Here's a wonderful example from Apple of what the iPhone can achieve when used cleverly:
What's even more interesting is that there's a behind the scenes video showing how it was all done:
Now there's some serious kit in there - some of it to allow it all to be shot in one day, yet directed by one guy (Jake Scott - the son of Ridley Scott, who directed the first ever Mac ad, fact fans). But the majority of it is just dedicated to helping keep the phone more steady - or to allow it to move more smoothly. You can get a bunch of the way there with just a Glif and a GorillaPod. But there's also hand-holding, but thoughtful, two-handed hand-holding.
For a touch more inspiration, they've also done a behind the scenes on a Burberry fashion show captured with an iPhone 5s:
Stop worrying about the kit. It's all about the content quality.
That was quite a week - only three working days, marking to finish, four separate lectures or workshops and a whole day's filming. No wonder I haven't been posting.
Now, about that filming. Several years back, as still cameras started doing better and better video, I was tracking the trend eagerly, as part of my remit in my old job of looking at what tools our journalists should be using.
On Tuesday, I found myself being filmed for much of the day - and this is what the cameras looked like:
I mentioned this to Frit and she said that a significant proportion of serious film-makers she knows are now using DSLRs for their shooting rather than "proper" video cameras.
Convergence is a fascinating thing. Coupling this with the thoughts on the rise of the networked camera - or camera phone - and the fall of the standalone camera, you do wonder if we're going to end up with just two major categories of camera in use for the vast majority of people: the phone, and the serious DSLR/CSC with video capabilities...
Don't read any more posts with headlines like this one - because nobody really knows yet

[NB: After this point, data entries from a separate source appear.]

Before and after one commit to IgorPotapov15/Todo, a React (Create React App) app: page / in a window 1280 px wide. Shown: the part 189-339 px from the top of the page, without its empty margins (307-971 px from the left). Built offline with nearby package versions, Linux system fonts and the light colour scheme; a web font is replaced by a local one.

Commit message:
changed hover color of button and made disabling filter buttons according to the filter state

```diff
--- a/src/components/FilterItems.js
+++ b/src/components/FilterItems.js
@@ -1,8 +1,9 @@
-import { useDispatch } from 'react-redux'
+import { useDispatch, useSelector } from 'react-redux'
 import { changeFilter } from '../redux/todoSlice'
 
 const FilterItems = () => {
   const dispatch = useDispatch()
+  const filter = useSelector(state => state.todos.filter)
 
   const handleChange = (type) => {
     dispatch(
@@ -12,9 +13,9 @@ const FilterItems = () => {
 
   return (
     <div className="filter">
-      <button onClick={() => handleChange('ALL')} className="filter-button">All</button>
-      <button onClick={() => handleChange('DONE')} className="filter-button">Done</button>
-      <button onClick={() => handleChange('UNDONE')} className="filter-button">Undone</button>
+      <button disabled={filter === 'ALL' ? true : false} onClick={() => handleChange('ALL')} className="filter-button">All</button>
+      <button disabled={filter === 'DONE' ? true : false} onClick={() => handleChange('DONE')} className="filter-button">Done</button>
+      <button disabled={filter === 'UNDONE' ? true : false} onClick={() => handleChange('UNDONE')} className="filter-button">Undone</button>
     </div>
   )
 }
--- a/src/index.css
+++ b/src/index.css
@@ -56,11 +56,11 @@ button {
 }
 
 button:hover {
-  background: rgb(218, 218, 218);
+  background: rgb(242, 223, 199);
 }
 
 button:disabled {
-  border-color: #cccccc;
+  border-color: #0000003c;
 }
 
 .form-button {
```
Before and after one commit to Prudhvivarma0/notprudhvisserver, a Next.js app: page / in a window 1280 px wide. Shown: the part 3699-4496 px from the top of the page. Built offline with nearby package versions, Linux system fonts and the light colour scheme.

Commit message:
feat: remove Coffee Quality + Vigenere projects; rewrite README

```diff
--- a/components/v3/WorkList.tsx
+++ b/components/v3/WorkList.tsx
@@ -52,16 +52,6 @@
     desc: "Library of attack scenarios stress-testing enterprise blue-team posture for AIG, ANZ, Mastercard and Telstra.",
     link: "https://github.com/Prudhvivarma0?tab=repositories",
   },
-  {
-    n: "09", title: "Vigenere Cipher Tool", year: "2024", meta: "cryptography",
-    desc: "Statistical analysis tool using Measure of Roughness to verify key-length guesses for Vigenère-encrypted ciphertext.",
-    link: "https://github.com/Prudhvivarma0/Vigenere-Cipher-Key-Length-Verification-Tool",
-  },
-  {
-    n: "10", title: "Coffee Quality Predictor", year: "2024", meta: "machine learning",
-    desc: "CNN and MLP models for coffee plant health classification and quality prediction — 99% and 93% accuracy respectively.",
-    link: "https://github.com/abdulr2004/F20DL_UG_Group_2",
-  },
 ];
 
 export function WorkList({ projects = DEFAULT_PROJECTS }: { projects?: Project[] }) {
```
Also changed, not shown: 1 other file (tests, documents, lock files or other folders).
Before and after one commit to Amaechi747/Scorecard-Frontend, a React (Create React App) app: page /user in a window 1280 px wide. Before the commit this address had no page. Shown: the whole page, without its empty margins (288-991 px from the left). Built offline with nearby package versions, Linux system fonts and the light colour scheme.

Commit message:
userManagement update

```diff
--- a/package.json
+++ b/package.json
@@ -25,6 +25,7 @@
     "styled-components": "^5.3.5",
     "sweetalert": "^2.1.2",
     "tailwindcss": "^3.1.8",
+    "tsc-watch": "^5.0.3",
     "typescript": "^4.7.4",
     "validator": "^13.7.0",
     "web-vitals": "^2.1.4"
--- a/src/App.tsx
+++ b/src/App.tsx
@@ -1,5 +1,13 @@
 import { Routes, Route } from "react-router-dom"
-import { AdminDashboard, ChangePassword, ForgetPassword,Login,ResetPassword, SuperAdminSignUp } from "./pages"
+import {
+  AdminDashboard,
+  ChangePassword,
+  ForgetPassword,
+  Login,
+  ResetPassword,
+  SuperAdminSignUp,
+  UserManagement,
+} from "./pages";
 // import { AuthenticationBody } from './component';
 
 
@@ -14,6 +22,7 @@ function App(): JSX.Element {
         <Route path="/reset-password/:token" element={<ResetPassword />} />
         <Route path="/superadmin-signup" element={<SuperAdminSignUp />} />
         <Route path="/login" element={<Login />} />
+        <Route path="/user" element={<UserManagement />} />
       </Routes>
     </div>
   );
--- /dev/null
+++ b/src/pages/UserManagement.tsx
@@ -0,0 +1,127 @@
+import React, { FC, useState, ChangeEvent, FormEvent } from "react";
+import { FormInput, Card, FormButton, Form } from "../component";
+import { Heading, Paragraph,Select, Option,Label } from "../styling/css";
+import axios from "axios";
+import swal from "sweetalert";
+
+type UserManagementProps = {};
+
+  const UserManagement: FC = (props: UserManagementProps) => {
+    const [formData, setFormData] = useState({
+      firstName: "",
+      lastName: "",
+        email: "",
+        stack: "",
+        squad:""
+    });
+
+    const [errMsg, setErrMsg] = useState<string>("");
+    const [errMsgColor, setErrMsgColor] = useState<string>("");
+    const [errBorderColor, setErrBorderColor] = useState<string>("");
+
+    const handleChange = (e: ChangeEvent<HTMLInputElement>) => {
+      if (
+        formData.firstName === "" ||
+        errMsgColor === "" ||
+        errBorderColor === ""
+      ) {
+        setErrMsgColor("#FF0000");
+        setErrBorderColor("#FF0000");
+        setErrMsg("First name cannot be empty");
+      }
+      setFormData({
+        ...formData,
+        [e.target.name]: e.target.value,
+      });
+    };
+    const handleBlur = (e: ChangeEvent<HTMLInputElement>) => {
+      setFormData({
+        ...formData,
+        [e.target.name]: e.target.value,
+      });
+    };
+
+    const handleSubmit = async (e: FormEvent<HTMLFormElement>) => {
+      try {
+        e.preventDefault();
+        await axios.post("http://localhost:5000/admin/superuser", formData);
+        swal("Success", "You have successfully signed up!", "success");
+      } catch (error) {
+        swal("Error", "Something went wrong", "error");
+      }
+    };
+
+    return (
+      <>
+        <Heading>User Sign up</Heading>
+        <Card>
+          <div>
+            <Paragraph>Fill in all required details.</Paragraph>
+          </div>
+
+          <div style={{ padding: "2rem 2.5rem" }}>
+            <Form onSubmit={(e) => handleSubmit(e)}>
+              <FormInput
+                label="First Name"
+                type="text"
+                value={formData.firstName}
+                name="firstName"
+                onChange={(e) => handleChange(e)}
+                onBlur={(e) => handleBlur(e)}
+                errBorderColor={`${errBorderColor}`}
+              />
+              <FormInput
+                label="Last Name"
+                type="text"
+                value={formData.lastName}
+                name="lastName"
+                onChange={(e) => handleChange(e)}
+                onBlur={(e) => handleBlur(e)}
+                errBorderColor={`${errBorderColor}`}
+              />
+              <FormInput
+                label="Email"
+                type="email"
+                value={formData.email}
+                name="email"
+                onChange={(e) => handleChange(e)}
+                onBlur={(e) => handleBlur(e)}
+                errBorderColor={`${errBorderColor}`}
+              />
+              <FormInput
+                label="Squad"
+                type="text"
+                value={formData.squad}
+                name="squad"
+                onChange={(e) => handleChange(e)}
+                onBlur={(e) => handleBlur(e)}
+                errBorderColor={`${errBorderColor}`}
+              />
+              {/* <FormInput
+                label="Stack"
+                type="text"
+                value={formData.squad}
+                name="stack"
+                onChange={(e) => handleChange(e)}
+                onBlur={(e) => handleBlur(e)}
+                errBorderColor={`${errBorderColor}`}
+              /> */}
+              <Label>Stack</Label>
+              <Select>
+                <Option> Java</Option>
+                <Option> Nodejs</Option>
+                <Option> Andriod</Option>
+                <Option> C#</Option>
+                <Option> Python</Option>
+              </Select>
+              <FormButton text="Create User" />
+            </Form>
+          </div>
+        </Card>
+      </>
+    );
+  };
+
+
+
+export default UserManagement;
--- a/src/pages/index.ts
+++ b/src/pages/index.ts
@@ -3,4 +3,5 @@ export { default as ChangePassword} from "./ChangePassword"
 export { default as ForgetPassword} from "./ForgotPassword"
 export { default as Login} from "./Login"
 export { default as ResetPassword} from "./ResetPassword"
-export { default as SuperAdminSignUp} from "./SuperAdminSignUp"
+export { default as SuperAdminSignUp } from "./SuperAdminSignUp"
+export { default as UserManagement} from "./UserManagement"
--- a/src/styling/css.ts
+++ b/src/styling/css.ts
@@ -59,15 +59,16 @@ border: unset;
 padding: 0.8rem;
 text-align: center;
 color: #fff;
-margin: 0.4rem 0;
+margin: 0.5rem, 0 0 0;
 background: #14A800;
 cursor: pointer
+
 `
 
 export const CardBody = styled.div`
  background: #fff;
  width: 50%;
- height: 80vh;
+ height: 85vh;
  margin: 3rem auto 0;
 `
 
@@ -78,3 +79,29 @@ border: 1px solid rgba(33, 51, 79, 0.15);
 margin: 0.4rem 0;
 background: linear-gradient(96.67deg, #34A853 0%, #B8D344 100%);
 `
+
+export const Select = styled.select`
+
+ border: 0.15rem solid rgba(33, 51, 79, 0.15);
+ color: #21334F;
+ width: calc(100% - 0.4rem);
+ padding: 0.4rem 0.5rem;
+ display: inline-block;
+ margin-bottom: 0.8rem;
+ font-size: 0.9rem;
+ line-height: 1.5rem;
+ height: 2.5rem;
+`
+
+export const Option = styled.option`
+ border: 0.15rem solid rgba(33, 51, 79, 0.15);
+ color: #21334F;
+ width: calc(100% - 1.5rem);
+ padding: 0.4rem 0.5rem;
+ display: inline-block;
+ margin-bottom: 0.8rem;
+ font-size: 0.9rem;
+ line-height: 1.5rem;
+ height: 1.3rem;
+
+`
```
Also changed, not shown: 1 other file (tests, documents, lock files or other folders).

Get out there, experiment with it and find your own uses for it.
Social media tools like this take a long time to find their footing and become useful. Facebook existed for years without the news feed that we now think is the heart of the service. Instagram started off as a game called Burbn. Twitter's hashtags, @replies and retweets? All ideas created by the users and initially resisted by Twitter itself. Nobody knows exactly what a new tool will become in its early stages - least of all the people creating the service.
Look at Twitter's similar video service Vine: it's been out for five months, and only now are interesting uses of it beginning to emerge. Look at the work my friends at Brilliant Noise are doing with Vine, for example. That comes from experimenting with an open mind, not reading click-bait posts in the first few days.
I have in my possession, for the time being, a Nokia Lumia 920, courtesy of some work I'm doing for Brilliant Noise. It's a robust, elegant phone, with an interesting OS, and some excellent optics. It's been interesting pushing myself our of my iPhone comfort zone and trying something different for a while.
One thing I really wanted to do was push its photographic and video capabilities a little. While I was out walking my daughter over the weekend, I grabbed some footage around Shoreham Beach, just to see how the camera performs in video mode. One nice touch that Windows Phone 8 offers is the ability to automatically upload any videos you shoot to SkyDrive, without any manual intervention. That makes my notion reporting workflow pretty simple - both photos and videos are set to upload directly to SkyDrive when the phone's on WiFi. I have the SkyDrive app on my Mac, so within a few minutes of walking in the front door, I had the files on my computer. I imported them straight into iMovie, and edited them together "as is", with no exposure changed. I applied a little stabilisation, as it was a cold day and my hand was shaking, but otherwise you're seeing the footage straight out of the phone: